══ Input data

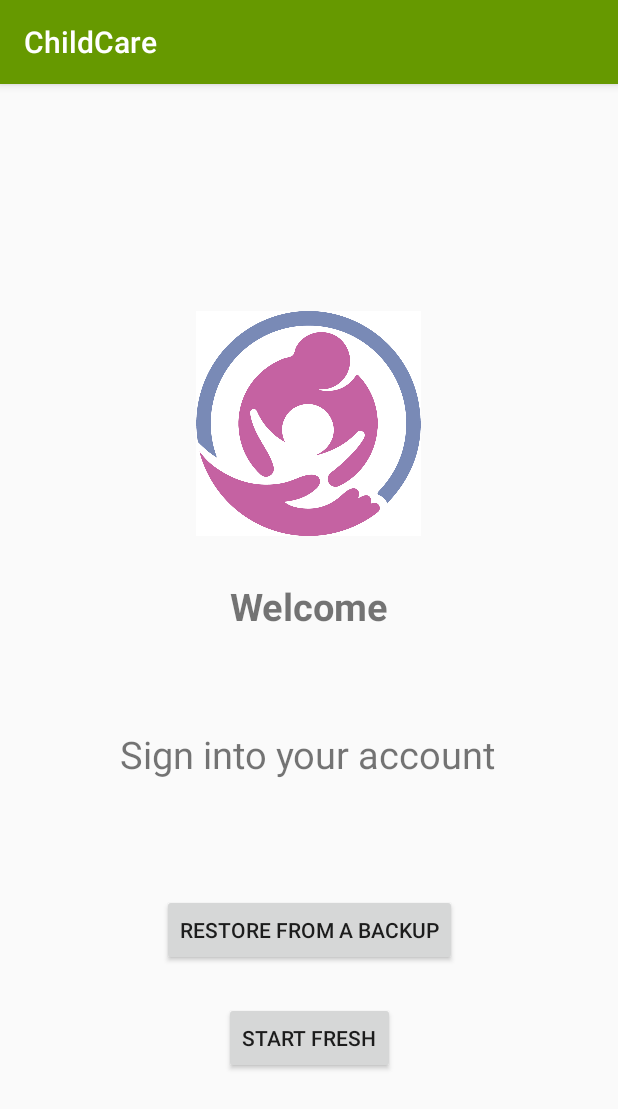
After one commit to MrAsimZahid/ChildCare, an Android app: the FreshSignIn screen opened directly, with no data from a screen before it, on a phone screen of 412 x 824 dp. The commit adds this screen. Shown: the top 1109 px of the screen. Run offline under Robolectric (Android 15) with nearby library versions, the phone set to English and light mode, and no system bars.

Commit message:
SignIn screen

```diff
--- a/app/src/main/AndroidManifest.xml
+++ b/app/src/main/AndroidManifest.xml
@@ -9,7 +9,8 @@
         android:roundIcon="@mipmap/ic_launcher_round"
         android:supportsRtl="true"
         android:theme="@style/AppTheme">
-        <activity android:name=".ui.FingerPrint"></activity>
+        <activity android:name=".ui.FreshSignIn" />
+        <activity android:name=".ui.FingerPrint" />
         <activity android:name=".ui.SecurityOption" />
         <activity android:name=".ui.MainActivity">
             <intent-filter>
--- /dev/null
+++ b/app/src/main/java/io/librehealth/childcare/ui/FreshSignIn.java
@@ -0,0 +1,16 @@
+package io.librehealth.childcare.ui;
+
+import androidx.appcompat.app.AppCompatActivity;
+
+import android.os.Bundle;
+
+import io.librehealth.childcare.R;
+
+public class FreshSignIn extends AppCompatActivity {
+
+    @Override
+    protected void onCreate(Bundle savedInstanceState) {
+        super.onCreate(savedInstanceState);
+        setContentView(R.layout.activity_fresh_sign_in);
+    }
+}
--- /dev/null
+++ b/app/src/main/res/layout/activity_fresh_sign_in.xml
@@ -0,0 +1,65 @@
+<?xml version="1.0" encoding="utf-8"?>
+<androidx.constraintlayout.widget.ConstraintLayout xmlns:android="http://schemas.android.com/apk/res/android"
+    xmlns:app="http://schemas.android.com/apk/res-auto"
+    xmlns:tools="http://schemas.android.com/tools"
+    android:layout_width="match_parent"
+    android:layout_height="match_parent"
+    tools:context=".ui.FreshSignIn">
+
+    <ImageView
+        android:id="@+id/logo"
+        android:layout_width="150dp"
+        android:layout_height="150dp"
+        android:layout_marginTop="56dp"
+        android:src="@drawable/logo_child_care"
+        app:layout_constraintBottom_toTopOf="@+id/textView3"
+        app:layout_constraintEnd_toEndOf="parent"
+        app:layout_constraintHorizontal_bias="0.498"
+        app:layout_constraintStart_toStartOf="parent"
+        app:layout_constraintTop_toTopOf="parent"
+        app:layout_constraintVertical_bias="0.766" />
+
+    <TextView
+        android:id="@+id/textView3"
+        android:layout_width="wrap_content"
+        android:layout_height="wrap_content"
+        android:layout_marginBottom="64dp"
+        android:text="@string/welcome"
+        android:textSize="25sp"
+        android:textStyle="bold"
+        app:layout_constraintBottom_toTopOf="@+id/textView4"
+        app:layout_constraintEnd_toEndOf="parent"
+        app:layout_constraintStart_toStartOf="parent" />
+
+    <TextView
+        android:id="@+id/textView4"
+        android:layout_width="wrap_content"
+        android:layout_height="wrap_content"
+        android:layout_marginBottom="76dp"
+        android:text="@string/sign_into_your_account"
+        android:textSize="25sp"
+        app:layout_constraintBottom_toTopOf="@+id/btnRestore"
+        app:layout_constraintEnd_toEndOf="parent"
+        app:layout_constraintHorizontal_bias="0.496"
+        app:layout_constraintStart_toStartOf="parent" />
+
+    <Button
+        android:id="@+id/btnRestore"
+        android:layout_width="wrap_content"
+        android:layout_height="wrap_content"
+        android:layout_marginBottom="24dp"
+        android:text="@string/restore_from_a_backup"
+        app:layout_constraintBottom_toTopOf="@+id/btnStartFresh"
+        app:layout_constraintEnd_toEndOf="parent"
+        app:layout_constraintStart_toStartOf="parent" />
+
+    <Button
+        android:id="@+id/btnStartFresh"
+        android:layout_width="wrap_content"
+        android:layout_height="wrap_content"
+        android:layout_marginBottom="108dp"
+        android:text="@string/start_fresh"
+        app:layout_constraintBottom_toBottomOf="parent"
+        app:layout_constraintEnd_toEndOf="parent"
+        app:layout_constraintStart_toStartOf="parent" />
+</androidx.constraintlayout.widget.ConstraintLayout>
--- a/app/src/main/res/values/strings.xml
+++ b/app/src/main/res/values/strings.xml
@@ -8,5 +8,9 @@
     <string name="or">or</string>
     <string name="authentication_required">Authentication Required</string>
     <string name="touch_here">Touch Here</string>
+    <string name="welcome">Welcome</string>
+    <string name="start_fresh">Start Fresh</string>
+    <string name="sign_into_your_account">Sign into your account</string>
+    <string name="restore_from_a_backup">Restore from a BackUp</string>
 
 </resources>
```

════

### Assignment
Nothing but the pictures is to be left out; the rest of the listing should be copied exactly.

### Response
After one commit to MrAsimZahid/ChildCare, an Android app: the FreshSignIn screen opened directly, with no data from a screen before it, on a phone screen of 412 x 824 dp. The commit adds this screen. Shown: the top 1109 px of the screen. Run offline under Robolectric (Android 15) with nearby library versions, the phone set to English and light mode, and no system bars.

Commit message:
SignIn screen

```diff
--- a/app/src/main/AndroidManifest.xml
+++ b/app/src/main/AndroidManifest.xml
@@ -9,7 +9,8 @@
         android:roundIcon="@mipmap/ic_launcher_round"
         android:supportsRtl="true"
         android:theme="@style/AppTheme">
-        <activity android:name=".ui.FingerPrint"></activity>
+        <activity android:name=".ui.FreshSignIn" />
+        <activity android:name=".ui.FingerPrint" />
         <activity android:name=".ui.SecurityOption" />
         <activity android:name=".ui.MainActivity">
             <intent-filter>
--- /dev/null
+++ b/app/src/main/java/io/librehealth/childcare/ui/FreshSignIn.java
@@ -0,0 +1,16 @@
+package io.librehealth.childcare.ui;
+
+import androidx.appcompat.app.AppCompatActivity;
+
+import android.os.Bundle;
+
+import io.librehealth.childcare.R;
+
+public class FreshSignIn extends AppCompatActivity {
+
+    @Override
+    protected void onCreate(Bundle savedInstanceState) {
+        super.onCreate(savedInstanceState);
+        setContentView(R.layout.activity_fresh_sign_in);
+    }
+}
--- /dev/null
+++ b/app/src/main/res/layout/activity_fresh_sign_in.xml
@@ -0,0 +1,65 @@
+<?xml version="1.0" encoding="utf-8"?>
+<androidx.constraintlayout.widget.ConstraintLayout xmlns:android="http://schemas.android.com/apk/res/android"
+    xmlns:app="http://schemas.android.com/apk/res-auto"
+    xmlns:tools="http://schemas.android.com/tools"
+    android:layout_width="match_parent"
+    android:layout_height="match_parent"
+    tools:context=".ui.FreshSignIn">
+
+    <ImageView
+        android:id="@+id/logo"
+        android:layout_width="150dp"
+        android:layout_height="150dp"
+        android:layout_marginTop="56dp"
+        android:src="@drawable/logo_child_care"
+        app:layout_constraintBottom_toTopOf="@+id/textView3"
+        app:layout_constraintEnd_toEndOf="parent"
+        app:layout_constraintHorizontal_bias="0.498"
+        app:layout_constraintStart_toStartOf="parent"
+        app:layout_constraintTop_toTopOf="parent"
+        app:layout_constraintVertical_bias="0.766" />
+
+    <TextView
+        android:id="@+id/textView3"
+        android:layout_width="wrap_content"
+        android:layout_height="wrap_content"
+        android:layout_marginBottom="64dp"
+        android:text="@string/welcome"
+        android:textSize="25sp"
+        android:textStyle="bold"
+        app:layout_constraintBottom_toTopOf="@+id/textView4"
+        app:layout_constraintEnd_toEndOf="parent"
+        app:layout_constraintStart_toStartOf="parent" />
+
+    <TextView
+        android:id="@+id/textView4"
+        android:layout_width="wrap_content"
+        android:layout_height="wrap_content"
+        android:layout_marginBottom="76dp"
+        android:text="@string/sign_into_your_account"
+        android:textSize="25sp"
+        app:layout_constraintBottom_toTopOf="@+id/btnRestore"
+        app:layout_constraintEnd_toEndOf="parent"
+        app:layout_constraintHorizontal_bias="0.496"
+        app:layout_constraintStart_toStartOf="parent" />
+
+    <Button
+        android:id="@+id/btnRestore"
+        android:layout_width="wrap_content"
+        android:layout_height="wrap_content"
+        android:layout_marginBottom="24dp"
+        android:text="@string/restore_from_a_backup"
+        app:layout_constraintBottom_toTopOf="@+id/btnStartFresh"
+        app:layout_constraintEnd_toEndOf="parent"
+        app:layout_constraintStart_toStartOf="parent" />
+
+    <Button
+        android:id="@+id/btnStartFresh"
+        android:layout_width="wrap_content"
+        android:layout_height="wrap_content"
+        android:layout_marginBottom="108dp"
+        android:text="@string/start_fresh"
+        app:layout_constraintBottom_toBottomOf="parent"
+        app:layout_constraintEnd_toEndOf="parent"
+        app:layout_constraintStart_toStartOf="parent" />
+</androidx.constraintlayout.widget.ConstraintLayout>
--- a/app/src/main/res/values/strings.xml
+++ b/app/src/main/res/values/strings.xml
@@ -8,5 +8,9 @@
     <string name="or">or</string>
     <string name="authentication_required">Authentication Required</string>
     <string name="touch_here">Touch Here</string>
+    <string name="welcome">Welcome</string>
+    <string name="start_fresh">Start Fresh</string>
+    <string name="sign_into_your_account">Sign into your account</string>
+    <string name="restore_from_a_backup">Restore from a BackUp</string>
 
 </resources>
```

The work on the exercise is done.